As Finland takes the first steps in applying for NATO membership, the small brewery has launched a new NATO-brand beer.
Dubattuna Otan (French version of NATO), the beer’s blue label features a cartoon character dressed in a metal armor suit adorned with a compass of the NATO flag.
"In the past, we have not taken much of a stand on political issues. Now, however, most Finns are behind the NATO decision. That’s why we dared to take such a step, and it really didn’t take much courage, we just decided to do it," CEO of the company Petteri Vänttinen said.
The company had been considering launching NATO beer for some time, but the final decision was made over the weekend when it became clear that Finland was officially applying for membership in the military alliance.
"We would not have done it if we did not believe it would be good for Finland and for Finland’s security." Vänttinen explained and stated that it is easy for small breweries to make quick decisions.
The brewery’s location in Savonlinna also contributed to the birth of NATO beer, as the southeastern city was bombed by Russian planes during World War II. Vänttinen said his grandmother still remembers the bombs that exploded in the center.
"We hope that after the NATO decision, such events will never have to be seen again in Savonlinna or Finland." Vänttinen said.
The company’s new beer has attracted a lot of interest from merchants and restaurants.
"The phone has been ringing all morning and people have asked “when can you deliver?”" he explained. "It’s pretty wild."
Riikka-Maria LemminkiThe director of Marketing Finland said that he had no information about other marketing campaigns under the NATO brand in Finland. But he likes the idea.
"Most people are like-minded NATO, so I think marketers will stick to it," he said, pointing out that small businesses are able to move faster than their big competitors because they don’t have to think about their decisions from all angles.
However, the French name of the beer “Otan” could in theory be problematic for Finland’s strict alcohol marketing policy, as the Finnish word means "I will have."
"There is a little gray area there.
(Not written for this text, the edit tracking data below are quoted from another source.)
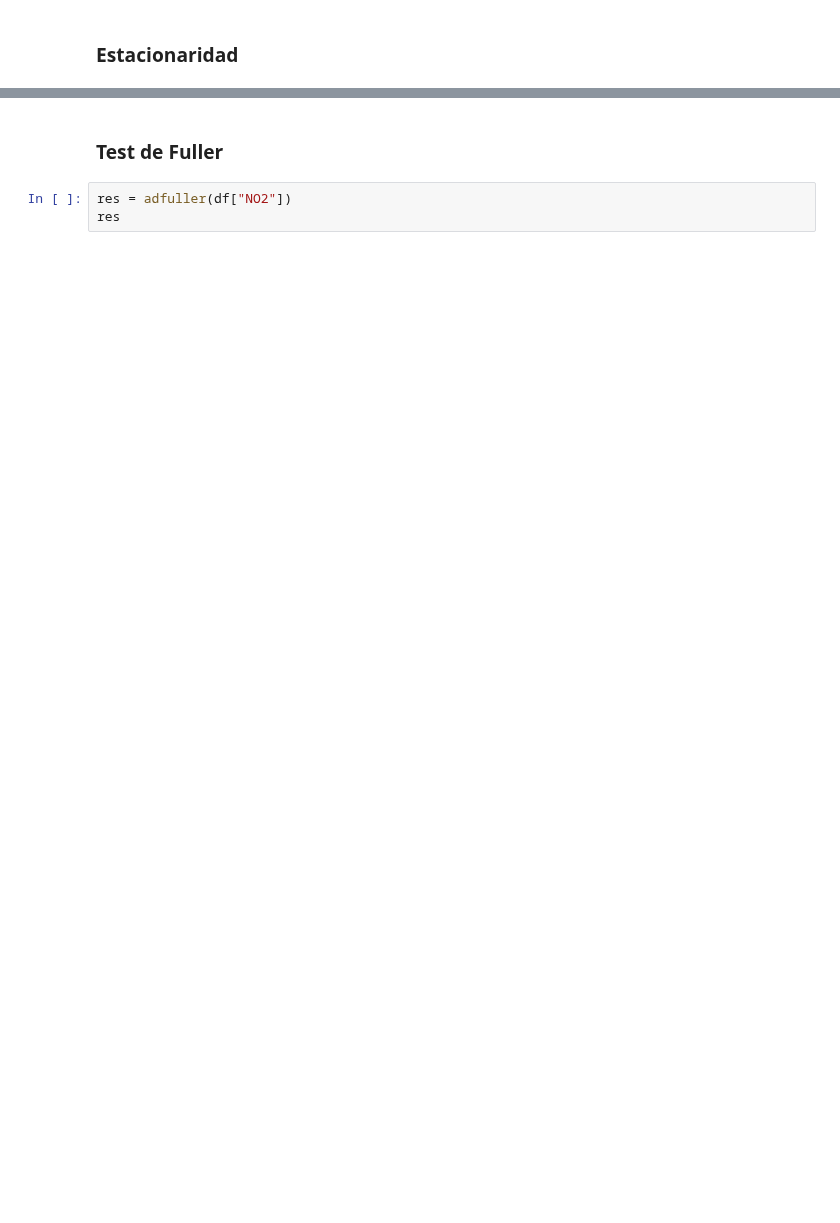
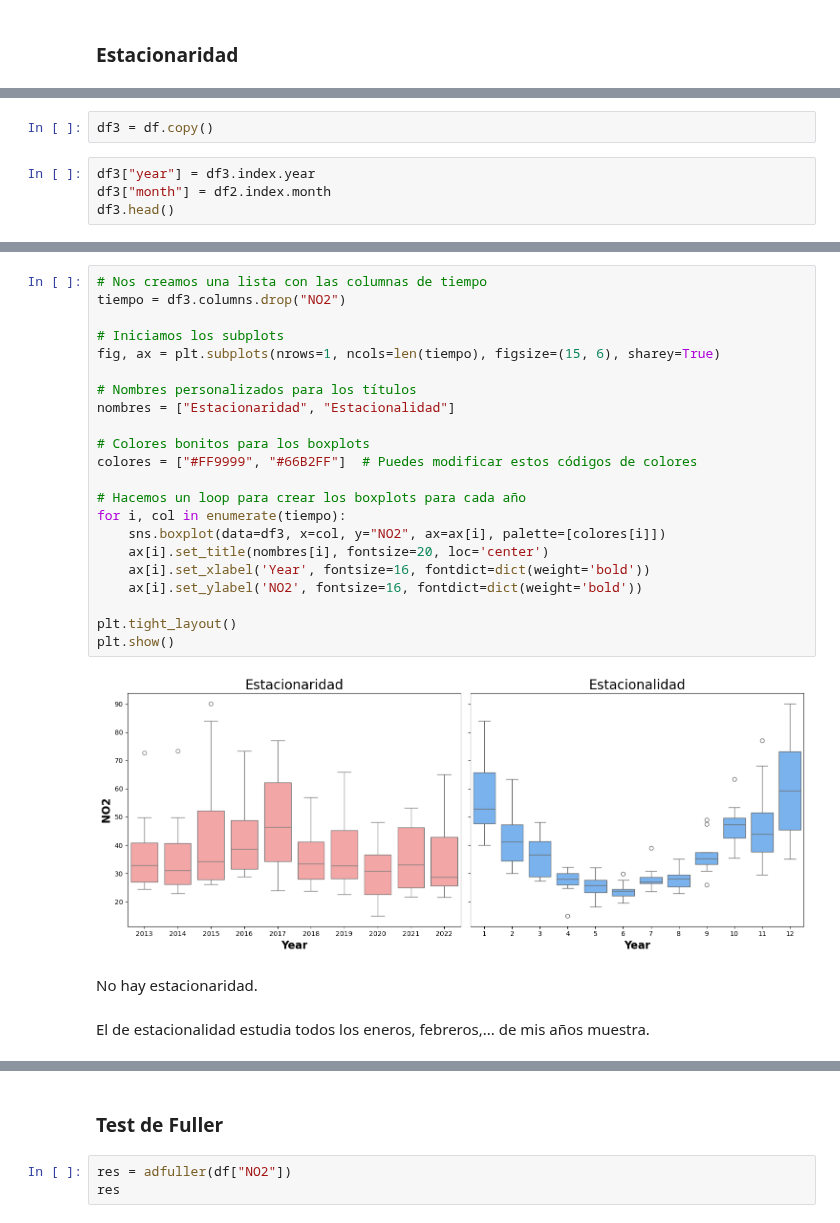
Before and after one commit to charlieciordia/AQ-MAD, a Jupyter notebook: notebook/df_17.ipynb, the cells around one changed output, grey strips where cells are left out. Drawn from its saved outputs; the diff is of its cells as text; blank space fills up the shorter version.

```diff
--- a/notebook/df_17.ipynb
+++ b/notebook/df_17.ipynb
@@ -58,0 +80,6 @@ plt.plot(df.rolling(window= 12).mean(), c = "r");
+# %%
+df3 = df.copy()
+# %%
+df3["year"] = df3.index.year
+df3["month"] = df2.index.month
+df3.head()
@@ -58,0 +109,28 @@ plt.plot(df.rolling(window= 12).mean(), c = "r");
+# %%
+# Nos creamos una lista con las columnas de tiempo
+tiempo = df3.columns.drop("NO2")
+
+# Iniciamos los subplots
+fig, ax = plt.subplots(nrows=1, ncols=len(tiempo), figsize=(15, 6), sharey=True)
+
+# Nombres personalizados para los títulos
+nombres = ["Estacionaridad", "Estacionalidad"]
+
+# Colores bonitos para los boxplots
+colores = ["#FF9999", "#66B2FF"]  # Puedes modificar estos códigos de colores
+
+# Hacemos un loop para crear los boxplots para cada año
+for i, col in enumerate(tiempo):
+    sns.boxplot(data=df3, x=col, y="NO2", ax=ax[i], palette=[colores[i]])
+    ax[i].set_title(nombres[i], fontsize=20, loc='center')
+    ax[i].set_xlabel('Year', fontsize=16, fontdict=dict(weight='bold'))
+    ax[i].set_ylabel('NO2', fontsize=16, fontdict=dict(weight='bold'))
+
+plt.tight_layout()
+plt.show()
+# %% [output]
+[figure, added]
+# %% [markdown]
+No hay estacionaridad.
+# %% [markdown]
+El de estacionalidad estudia todos los eneros, febreros,... de mis años muestra.
```
Also changed, not shown: parts of 41 cells of this notebook, 8 other files.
A lawyer or communications agent should probably look at where the limit is – do you want to say that NATO is French or do you encourage people to drink beer," Lemminki pointed out.
Source: The Nordic Page